Check every line of the data for the word "button", and copy those that have it.

*** INPUT ***

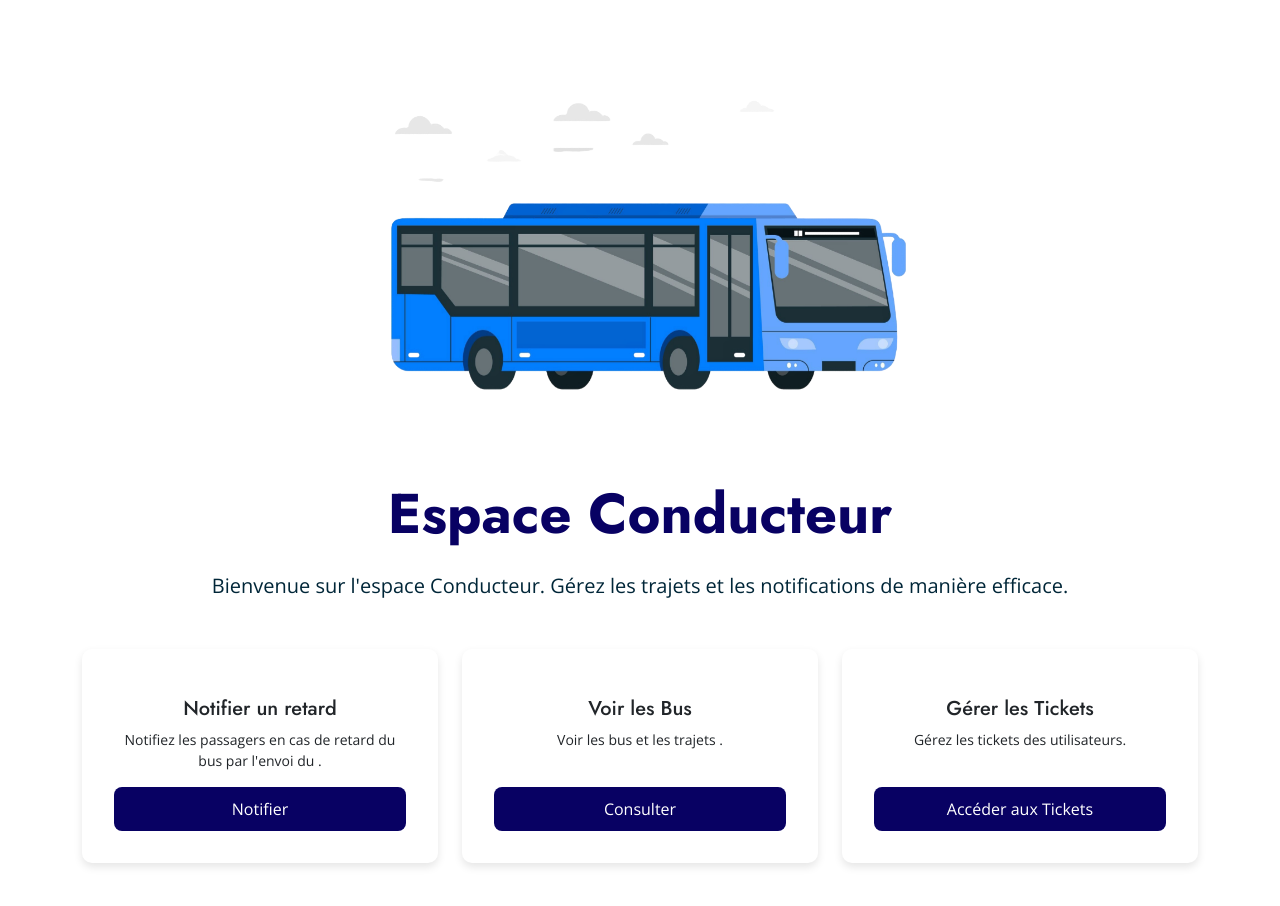
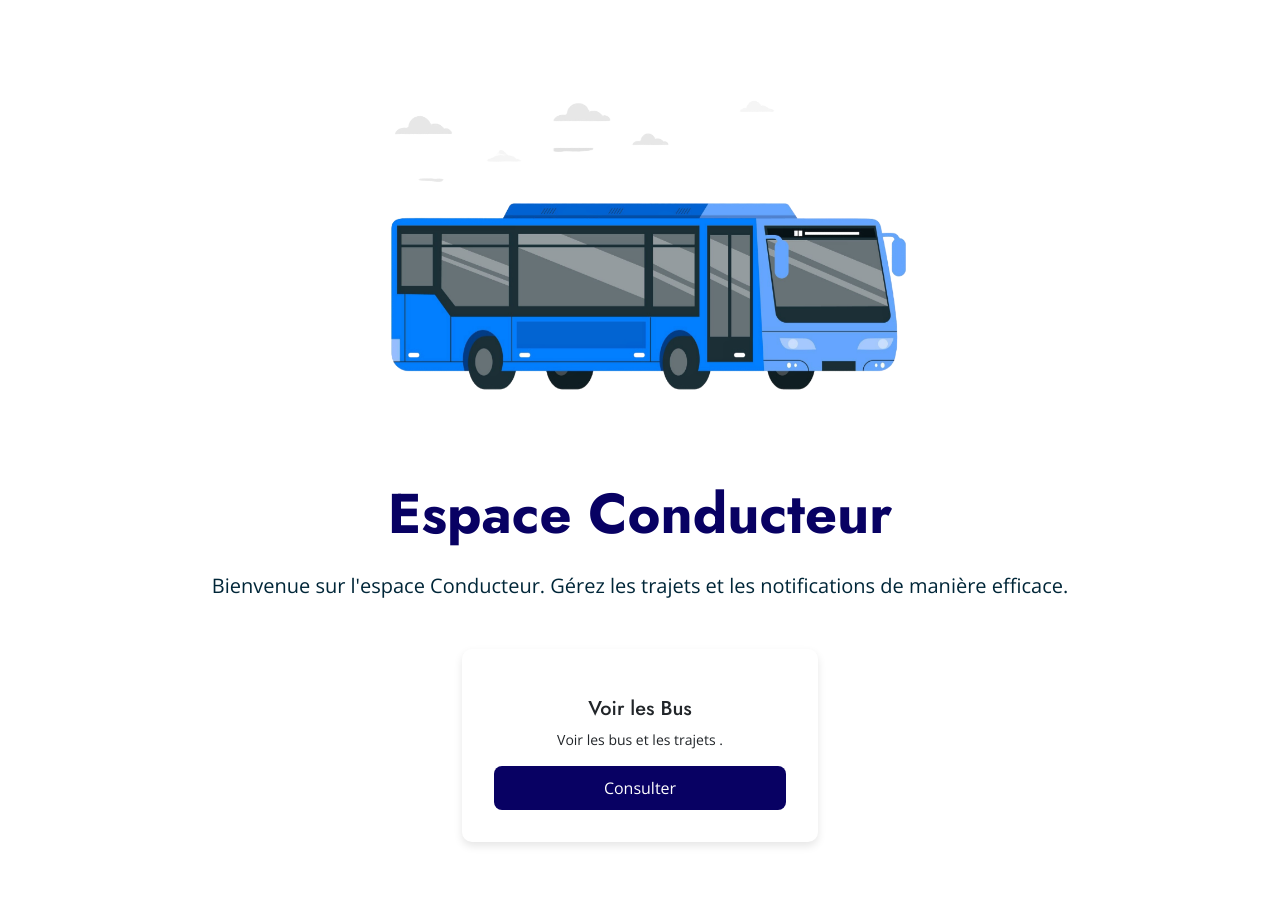
Before and after one commit to ghizlane-belzedi/transport-management-system, an Angular app in the folder frontend/: page /driver in a window 1280 px wide. Shown: the top 906 px of the page. Built offline with nearby package versions, Linux system fonts and the light colour scheme.

Commit message:
nww-front

```diff
--- a/frontend/src/app/app-driver/app-driver.component.html
+++ b/frontend/src/app/app-driver/app-driver.component.html
@@ -19,23 +19,6 @@
           <p class="lead mb-5" style="color: rgb(0, 38, 56);">
             Bienvenue sur l'espace Conducteur. Gérez les trajets et les notifications de manière efficace.
           </p>
-
-          <!-- Cartes pour les actions administrateur -->
-          <div class="row justify-content-center">
-            <!-- Carte pour la gestion des retards -->
-            <div class="col-md-4 mb-4">
-              <div class="card admin-card h-100">
-                <div class="card-body text-center d-flex flex-column">
-                  <i class="fas fa-route fa-3x mb-3" style="color: #080163;"></i>
-                  <h3 class="card-title h5">Notifier un retard</h3>
-                  <p class="card-text flex-grow-1 small">
-                    Notifiez les passagers en cas de retard du bus par l'envoi du .
-                  </p>
-                  <button class="btn btn-primary btn-lg w-100" routerLink="/trajet">
-                    Notifier
-                  </button>
-                </div>
-              </div>
             </div>
             <div class="col-md-4 mb-4">
                 <div class="card admin-card h-100">
@@ -52,23 +35,6 @@
                 </div>
               </div>
 
-            <!-- Carte pour la gestion des tickets -->
-            <div class="col-md-4 mb-4">
-              <div class="card admin-card h-100">
-                <div class="card-body text-center d-flex flex-column">
-                  <i class="fas fa-id-card fa-3x mb-3" style="color: #080163;"></i>
-                  <h3 class="card-title h5">Gérer les Tickets</h3>
-                  <p class="card-text flex-grow-1 small">
-                    Gérez les tickets des utilisateurs.
-                  </p>
-                  <button class="btn btn-primary btn-lg w-100" routerLink="/abon">
-                    Accéder aux Tickets
-                  </button>
-                </div>
-              </div>
-            </div>
-          </div>
-        </div>
       </div>
     </div>
   </section>
```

*** End of INPUT ***

**ANSWER SECTION:**
-                  <button class="btn btn-primary btn-lg w-100" routerLink="/trajet">
-                  </button>
-                  <button class="btn btn-primary btn-lg w-100" routerLink="/abon">
-                  </button>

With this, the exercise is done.